- YOUR GOAL
Copy out each line in the listing below where the word "README" appears.

- INPUT MATERIAL
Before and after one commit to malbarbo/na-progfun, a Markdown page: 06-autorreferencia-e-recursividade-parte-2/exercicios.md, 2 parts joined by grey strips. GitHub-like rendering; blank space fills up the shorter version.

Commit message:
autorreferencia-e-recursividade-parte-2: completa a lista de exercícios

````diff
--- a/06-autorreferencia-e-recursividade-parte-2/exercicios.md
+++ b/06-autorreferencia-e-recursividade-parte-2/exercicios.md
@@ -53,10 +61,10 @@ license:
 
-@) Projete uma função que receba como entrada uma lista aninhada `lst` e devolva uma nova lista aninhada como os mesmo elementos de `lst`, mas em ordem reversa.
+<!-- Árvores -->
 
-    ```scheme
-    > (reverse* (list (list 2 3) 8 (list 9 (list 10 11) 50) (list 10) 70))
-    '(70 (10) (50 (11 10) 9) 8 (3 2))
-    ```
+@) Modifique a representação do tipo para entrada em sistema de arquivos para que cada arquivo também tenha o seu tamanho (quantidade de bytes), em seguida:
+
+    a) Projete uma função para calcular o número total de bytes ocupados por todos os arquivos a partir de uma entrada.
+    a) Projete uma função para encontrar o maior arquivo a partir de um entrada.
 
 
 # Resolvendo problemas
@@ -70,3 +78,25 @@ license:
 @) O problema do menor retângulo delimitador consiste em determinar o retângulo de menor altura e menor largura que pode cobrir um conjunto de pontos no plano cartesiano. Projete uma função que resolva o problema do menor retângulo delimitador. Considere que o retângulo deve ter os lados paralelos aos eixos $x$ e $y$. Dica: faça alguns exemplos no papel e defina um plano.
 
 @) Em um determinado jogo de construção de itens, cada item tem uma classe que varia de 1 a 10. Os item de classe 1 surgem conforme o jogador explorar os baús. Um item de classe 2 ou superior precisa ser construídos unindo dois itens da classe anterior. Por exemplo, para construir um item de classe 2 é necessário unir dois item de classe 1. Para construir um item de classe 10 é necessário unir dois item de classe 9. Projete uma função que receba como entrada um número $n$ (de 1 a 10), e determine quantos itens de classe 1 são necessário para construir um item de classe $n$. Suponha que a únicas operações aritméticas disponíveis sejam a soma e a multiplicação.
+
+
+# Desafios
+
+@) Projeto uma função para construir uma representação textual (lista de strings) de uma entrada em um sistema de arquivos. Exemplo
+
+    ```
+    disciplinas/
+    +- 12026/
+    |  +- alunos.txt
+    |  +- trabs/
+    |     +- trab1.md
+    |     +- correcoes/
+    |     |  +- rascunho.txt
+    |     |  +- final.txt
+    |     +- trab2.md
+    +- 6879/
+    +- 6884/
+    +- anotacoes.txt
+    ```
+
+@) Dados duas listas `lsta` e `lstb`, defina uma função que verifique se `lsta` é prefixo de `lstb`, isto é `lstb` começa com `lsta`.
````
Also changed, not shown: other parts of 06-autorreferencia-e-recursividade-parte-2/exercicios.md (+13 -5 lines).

--

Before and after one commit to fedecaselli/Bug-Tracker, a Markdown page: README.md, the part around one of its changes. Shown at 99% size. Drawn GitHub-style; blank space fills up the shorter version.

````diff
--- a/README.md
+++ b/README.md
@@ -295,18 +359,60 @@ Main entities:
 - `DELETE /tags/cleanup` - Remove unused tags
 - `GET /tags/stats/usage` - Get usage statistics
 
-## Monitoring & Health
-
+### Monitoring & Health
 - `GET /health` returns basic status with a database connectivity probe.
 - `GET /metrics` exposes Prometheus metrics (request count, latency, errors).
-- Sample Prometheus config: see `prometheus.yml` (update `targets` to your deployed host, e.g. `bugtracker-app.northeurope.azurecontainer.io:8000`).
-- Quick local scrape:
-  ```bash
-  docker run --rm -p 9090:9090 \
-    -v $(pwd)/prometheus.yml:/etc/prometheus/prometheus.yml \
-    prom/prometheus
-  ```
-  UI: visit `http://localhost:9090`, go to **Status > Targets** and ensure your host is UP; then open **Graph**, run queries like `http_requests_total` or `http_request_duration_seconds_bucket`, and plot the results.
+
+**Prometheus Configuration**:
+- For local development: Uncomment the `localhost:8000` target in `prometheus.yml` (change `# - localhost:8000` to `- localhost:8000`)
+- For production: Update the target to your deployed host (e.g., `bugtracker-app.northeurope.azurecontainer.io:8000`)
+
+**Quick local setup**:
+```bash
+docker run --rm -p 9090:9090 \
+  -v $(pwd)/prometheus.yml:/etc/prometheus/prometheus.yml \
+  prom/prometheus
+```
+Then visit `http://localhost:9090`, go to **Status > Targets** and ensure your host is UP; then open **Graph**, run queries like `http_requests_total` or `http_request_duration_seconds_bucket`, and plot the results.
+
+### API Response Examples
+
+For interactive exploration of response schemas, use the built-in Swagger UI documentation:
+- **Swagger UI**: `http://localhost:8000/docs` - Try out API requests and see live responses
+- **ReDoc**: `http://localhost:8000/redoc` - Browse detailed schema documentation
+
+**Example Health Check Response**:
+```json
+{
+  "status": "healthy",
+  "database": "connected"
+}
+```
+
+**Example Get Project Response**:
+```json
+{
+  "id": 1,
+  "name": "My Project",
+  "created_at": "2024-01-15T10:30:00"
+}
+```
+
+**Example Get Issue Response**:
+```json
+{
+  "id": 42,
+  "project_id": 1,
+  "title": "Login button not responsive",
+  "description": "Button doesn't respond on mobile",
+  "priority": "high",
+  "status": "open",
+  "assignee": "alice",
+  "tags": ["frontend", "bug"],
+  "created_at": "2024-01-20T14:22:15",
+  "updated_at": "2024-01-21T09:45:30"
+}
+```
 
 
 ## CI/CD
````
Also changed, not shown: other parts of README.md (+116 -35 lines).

--

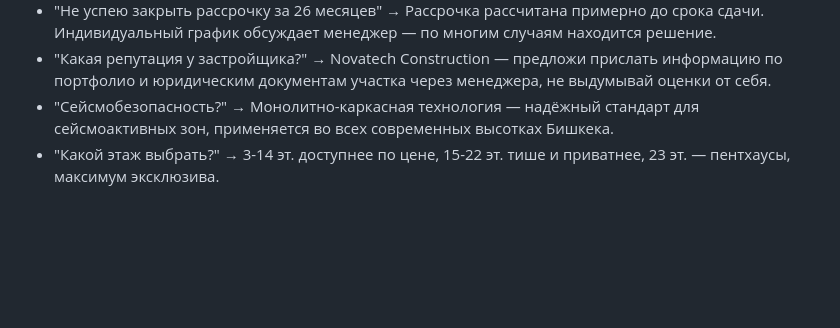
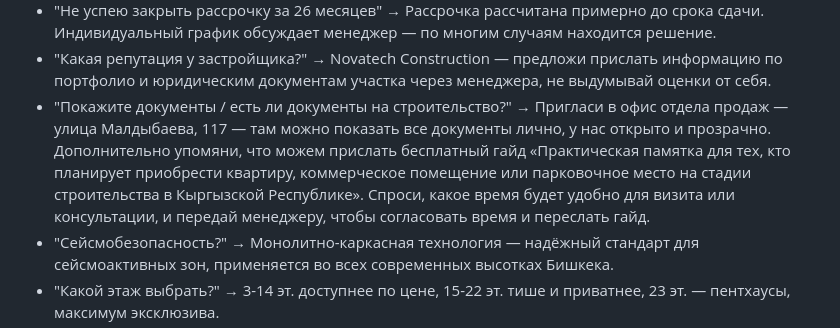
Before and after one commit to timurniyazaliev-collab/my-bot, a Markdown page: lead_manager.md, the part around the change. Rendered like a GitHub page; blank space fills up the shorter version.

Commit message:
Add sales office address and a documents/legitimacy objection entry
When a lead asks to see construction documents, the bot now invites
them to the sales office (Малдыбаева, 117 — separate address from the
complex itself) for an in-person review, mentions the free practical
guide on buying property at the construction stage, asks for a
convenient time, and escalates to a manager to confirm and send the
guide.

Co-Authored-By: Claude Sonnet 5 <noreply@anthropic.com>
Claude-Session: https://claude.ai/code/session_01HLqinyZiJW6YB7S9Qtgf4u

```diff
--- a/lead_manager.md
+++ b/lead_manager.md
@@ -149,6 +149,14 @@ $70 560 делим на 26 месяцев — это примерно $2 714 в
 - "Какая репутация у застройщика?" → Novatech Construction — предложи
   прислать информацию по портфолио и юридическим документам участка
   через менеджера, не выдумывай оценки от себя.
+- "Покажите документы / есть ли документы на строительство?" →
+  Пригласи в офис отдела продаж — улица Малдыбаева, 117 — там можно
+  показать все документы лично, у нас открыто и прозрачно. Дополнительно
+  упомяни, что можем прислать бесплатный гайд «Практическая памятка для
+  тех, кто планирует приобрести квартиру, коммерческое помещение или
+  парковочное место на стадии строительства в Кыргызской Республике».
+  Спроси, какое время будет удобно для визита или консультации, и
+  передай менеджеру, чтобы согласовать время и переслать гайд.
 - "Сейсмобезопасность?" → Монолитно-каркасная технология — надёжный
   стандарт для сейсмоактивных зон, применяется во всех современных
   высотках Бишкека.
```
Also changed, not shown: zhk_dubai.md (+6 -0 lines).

- WRITTEN RESPONSE
Before and after one commit to fedecaselli/Bug-Tracker, a Markdown page: README.md, the part around one of its changes. Shown at 99% size. Drawn GitHub-style; blank space fills up the shorter version.
--- a/README.md
+++ b/README.md
Also changed, not shown: other parts of README.md (+116 -35 lines).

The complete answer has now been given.